(Data shown)

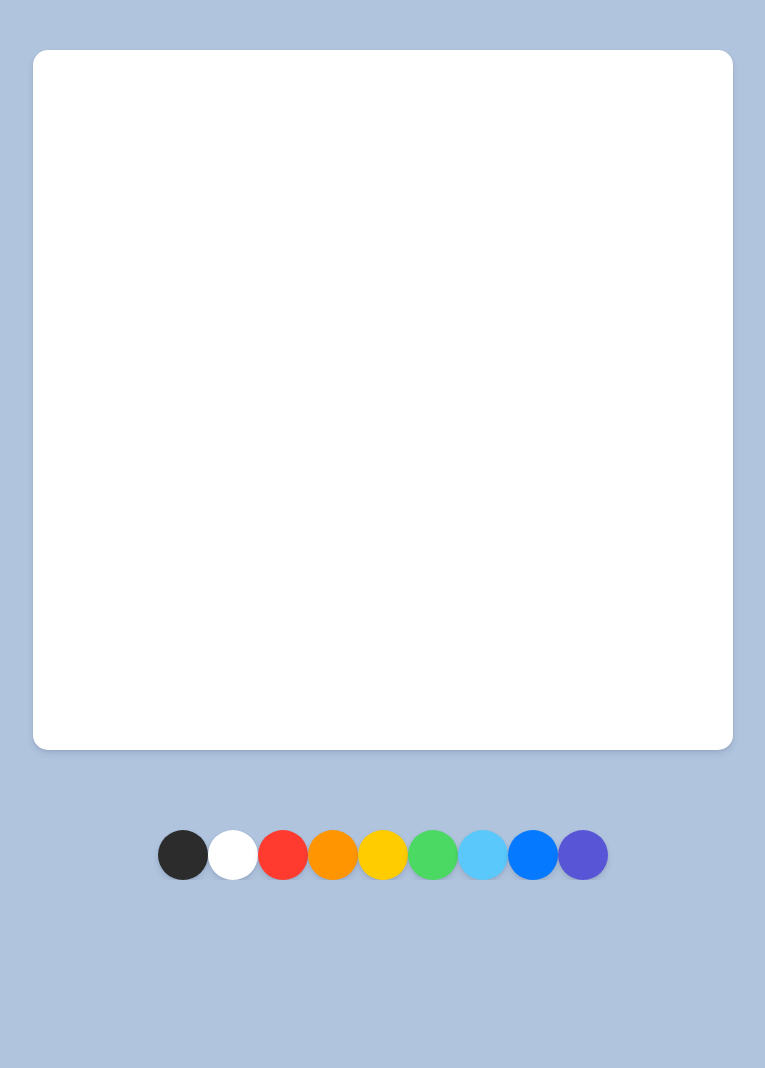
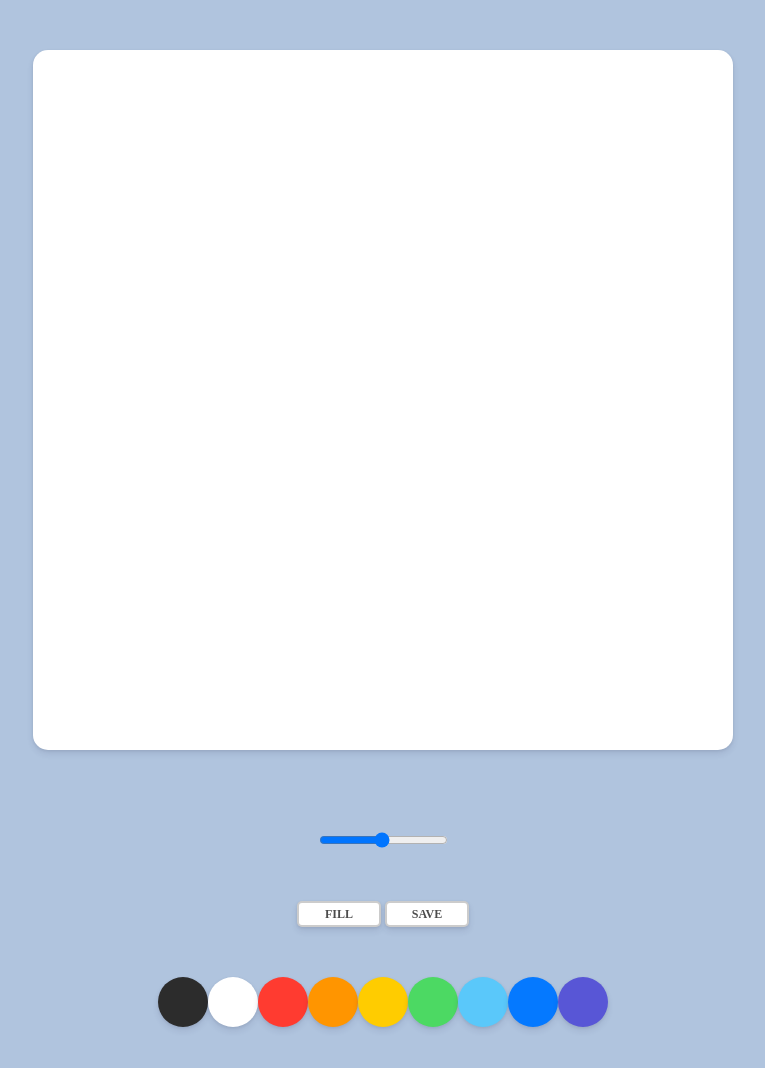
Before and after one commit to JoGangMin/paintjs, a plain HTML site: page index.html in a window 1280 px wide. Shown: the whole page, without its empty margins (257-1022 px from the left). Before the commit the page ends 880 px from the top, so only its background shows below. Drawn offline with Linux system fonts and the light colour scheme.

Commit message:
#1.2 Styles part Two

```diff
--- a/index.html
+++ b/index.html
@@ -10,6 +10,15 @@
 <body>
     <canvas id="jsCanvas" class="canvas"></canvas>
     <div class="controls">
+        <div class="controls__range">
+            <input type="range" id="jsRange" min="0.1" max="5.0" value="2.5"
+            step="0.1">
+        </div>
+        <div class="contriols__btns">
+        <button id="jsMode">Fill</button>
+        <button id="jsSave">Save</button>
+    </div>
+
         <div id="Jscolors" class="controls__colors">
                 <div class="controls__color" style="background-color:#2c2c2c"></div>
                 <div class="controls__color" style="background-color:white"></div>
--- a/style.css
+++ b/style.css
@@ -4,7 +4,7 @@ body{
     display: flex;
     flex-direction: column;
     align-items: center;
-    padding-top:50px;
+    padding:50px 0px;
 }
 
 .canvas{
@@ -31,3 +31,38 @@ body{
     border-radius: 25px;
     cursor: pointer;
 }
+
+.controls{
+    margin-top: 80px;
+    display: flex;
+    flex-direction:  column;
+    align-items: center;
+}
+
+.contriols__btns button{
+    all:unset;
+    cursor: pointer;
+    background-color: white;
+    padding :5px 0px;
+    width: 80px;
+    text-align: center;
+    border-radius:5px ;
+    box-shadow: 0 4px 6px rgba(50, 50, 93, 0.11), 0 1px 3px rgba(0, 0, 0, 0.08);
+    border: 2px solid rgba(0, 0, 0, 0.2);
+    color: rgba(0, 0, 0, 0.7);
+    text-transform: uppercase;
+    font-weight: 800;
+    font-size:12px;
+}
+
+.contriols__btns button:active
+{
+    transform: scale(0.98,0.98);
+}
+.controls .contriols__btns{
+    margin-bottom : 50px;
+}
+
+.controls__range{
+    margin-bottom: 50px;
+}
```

(End Data shown)

Assignment: Please state how many lines in the listing contain the string "padding", and give nothing besides that number.

Worked solution: 3